Saad has appeared four times for Lebanon and has yet to feature in the World Cup campaign, but he’s been called up for the upcoming qualifiers.
Columbus Crew midfielder Justin Meram has played 17 times and scored two World Cup qualifying goals for Iraq, but won’t be part of the team that plays Thailand and Vietnam in Tehran (Iraq can’t host games).
Iraq (2-0-2) trails the Thais (4-0-1) by five points and could clinch first with two wins. It leads Vietnam (1-2-1) by four and should at least finish second.
LA Galaxy defender AJ DeLaGarza, who’s from Maryland, will join Guam despite the team’s elimination from World Cup qualifying. The Matao (2-4-1) visit Oman on Tuesday and can still move on in qualifying for the 2019 Asian Cup.
China facing early elimination, again
The obscene amounts of money being spent by Chinese Super League clubs and on academies and training centers may make a difference down the road for the soccer’s most underachieving nation, but it’s almost certainly too late for 2018. China has qualified for just one World Cup (2002, when it had no wins and no goals) and hosts Maldives and Qatar over the next week. At 3-1-2, it can’t catch Qatar (6-0-0) and trails Hong Kong (4-1-2) for second place in Group C.

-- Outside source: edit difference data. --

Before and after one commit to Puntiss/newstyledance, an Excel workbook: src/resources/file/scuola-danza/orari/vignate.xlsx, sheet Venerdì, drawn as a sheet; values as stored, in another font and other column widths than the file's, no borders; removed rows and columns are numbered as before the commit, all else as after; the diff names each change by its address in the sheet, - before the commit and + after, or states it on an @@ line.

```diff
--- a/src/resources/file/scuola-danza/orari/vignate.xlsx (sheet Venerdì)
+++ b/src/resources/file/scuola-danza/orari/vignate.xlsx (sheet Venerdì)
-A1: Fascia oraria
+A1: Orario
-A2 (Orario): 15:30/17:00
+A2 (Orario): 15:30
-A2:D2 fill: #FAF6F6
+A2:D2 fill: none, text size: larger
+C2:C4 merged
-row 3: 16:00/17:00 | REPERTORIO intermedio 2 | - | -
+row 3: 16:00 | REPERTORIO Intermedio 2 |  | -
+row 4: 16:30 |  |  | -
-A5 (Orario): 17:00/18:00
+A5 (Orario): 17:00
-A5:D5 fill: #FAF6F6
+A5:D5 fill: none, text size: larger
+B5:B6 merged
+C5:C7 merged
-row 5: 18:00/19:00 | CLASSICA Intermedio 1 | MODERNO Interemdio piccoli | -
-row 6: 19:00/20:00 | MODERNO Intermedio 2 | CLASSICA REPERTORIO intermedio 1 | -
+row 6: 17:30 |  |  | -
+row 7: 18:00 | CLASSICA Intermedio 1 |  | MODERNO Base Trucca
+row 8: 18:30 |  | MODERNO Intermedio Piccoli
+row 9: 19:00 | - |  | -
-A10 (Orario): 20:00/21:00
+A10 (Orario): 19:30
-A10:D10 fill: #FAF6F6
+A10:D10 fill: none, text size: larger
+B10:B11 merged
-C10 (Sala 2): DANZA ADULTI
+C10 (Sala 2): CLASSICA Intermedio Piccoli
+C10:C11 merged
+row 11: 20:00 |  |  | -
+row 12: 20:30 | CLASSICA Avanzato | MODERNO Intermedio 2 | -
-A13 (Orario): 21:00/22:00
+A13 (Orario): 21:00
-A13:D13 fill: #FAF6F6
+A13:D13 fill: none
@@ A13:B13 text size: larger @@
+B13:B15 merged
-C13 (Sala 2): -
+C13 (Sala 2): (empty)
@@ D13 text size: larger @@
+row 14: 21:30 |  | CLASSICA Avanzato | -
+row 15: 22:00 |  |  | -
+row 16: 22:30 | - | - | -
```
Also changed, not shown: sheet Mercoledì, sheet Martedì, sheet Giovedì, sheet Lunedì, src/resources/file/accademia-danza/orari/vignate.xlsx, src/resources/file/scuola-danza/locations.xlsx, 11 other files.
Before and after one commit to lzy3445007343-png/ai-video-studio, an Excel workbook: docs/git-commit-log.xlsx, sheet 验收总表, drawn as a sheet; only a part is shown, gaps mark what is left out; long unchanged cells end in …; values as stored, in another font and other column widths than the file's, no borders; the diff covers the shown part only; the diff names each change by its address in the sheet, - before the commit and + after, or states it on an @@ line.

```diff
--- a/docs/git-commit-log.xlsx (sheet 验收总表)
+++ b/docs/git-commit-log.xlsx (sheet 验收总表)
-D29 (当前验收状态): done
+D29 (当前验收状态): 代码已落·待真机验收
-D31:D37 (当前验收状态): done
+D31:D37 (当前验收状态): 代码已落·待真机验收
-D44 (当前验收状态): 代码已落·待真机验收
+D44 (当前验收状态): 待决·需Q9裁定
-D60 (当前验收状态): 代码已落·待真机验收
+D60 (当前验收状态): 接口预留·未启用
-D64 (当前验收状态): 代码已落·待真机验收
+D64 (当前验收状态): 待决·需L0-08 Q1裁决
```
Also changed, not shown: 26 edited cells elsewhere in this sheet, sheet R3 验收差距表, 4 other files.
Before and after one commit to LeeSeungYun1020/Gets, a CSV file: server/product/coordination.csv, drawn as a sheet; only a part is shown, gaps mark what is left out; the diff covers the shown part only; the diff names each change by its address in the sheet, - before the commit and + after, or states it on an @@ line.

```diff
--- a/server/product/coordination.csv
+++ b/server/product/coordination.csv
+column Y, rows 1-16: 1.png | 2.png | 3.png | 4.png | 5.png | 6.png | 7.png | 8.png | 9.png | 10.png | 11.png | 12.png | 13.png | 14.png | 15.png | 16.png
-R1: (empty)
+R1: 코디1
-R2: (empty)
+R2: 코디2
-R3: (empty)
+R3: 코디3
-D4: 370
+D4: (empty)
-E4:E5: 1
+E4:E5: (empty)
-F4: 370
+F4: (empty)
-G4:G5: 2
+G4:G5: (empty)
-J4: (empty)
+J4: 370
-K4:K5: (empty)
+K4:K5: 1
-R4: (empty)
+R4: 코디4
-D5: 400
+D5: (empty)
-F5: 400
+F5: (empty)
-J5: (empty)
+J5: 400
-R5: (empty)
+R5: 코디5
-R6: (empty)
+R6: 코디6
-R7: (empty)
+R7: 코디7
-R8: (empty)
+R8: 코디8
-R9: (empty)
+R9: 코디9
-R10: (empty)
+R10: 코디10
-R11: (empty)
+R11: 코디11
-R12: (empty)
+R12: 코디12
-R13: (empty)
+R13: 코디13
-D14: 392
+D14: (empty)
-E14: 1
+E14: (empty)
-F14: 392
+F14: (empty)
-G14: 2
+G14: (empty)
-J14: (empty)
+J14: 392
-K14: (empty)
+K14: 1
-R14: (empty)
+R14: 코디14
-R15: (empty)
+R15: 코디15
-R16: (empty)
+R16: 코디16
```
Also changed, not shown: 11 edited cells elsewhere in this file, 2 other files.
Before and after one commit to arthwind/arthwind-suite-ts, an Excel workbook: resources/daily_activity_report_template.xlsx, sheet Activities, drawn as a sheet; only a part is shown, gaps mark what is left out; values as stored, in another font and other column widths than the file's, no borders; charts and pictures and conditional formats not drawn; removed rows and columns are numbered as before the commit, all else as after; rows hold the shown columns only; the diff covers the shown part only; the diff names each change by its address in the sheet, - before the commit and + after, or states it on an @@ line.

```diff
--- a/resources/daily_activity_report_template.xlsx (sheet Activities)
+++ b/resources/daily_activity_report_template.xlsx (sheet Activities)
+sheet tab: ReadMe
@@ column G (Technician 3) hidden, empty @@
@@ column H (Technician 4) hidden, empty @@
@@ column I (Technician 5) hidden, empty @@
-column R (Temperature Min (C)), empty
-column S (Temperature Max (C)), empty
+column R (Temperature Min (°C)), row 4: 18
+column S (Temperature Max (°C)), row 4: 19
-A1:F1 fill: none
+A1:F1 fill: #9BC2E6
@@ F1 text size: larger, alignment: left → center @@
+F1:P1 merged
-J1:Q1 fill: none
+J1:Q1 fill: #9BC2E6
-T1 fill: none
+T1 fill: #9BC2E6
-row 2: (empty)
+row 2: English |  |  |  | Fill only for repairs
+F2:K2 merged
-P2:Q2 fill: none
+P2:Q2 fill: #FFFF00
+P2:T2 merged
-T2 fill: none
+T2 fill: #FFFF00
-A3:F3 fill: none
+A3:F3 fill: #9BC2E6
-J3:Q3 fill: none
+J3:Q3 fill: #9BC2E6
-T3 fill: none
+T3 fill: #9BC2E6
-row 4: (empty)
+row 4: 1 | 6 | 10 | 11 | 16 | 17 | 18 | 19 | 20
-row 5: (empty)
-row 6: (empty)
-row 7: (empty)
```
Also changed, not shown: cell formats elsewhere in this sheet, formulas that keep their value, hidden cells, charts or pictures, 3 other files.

China needs good results and some help in order to finish among the best runners-up. It has been eliminated at this penultimate stage of Asian qualifying in each of the past three cycles.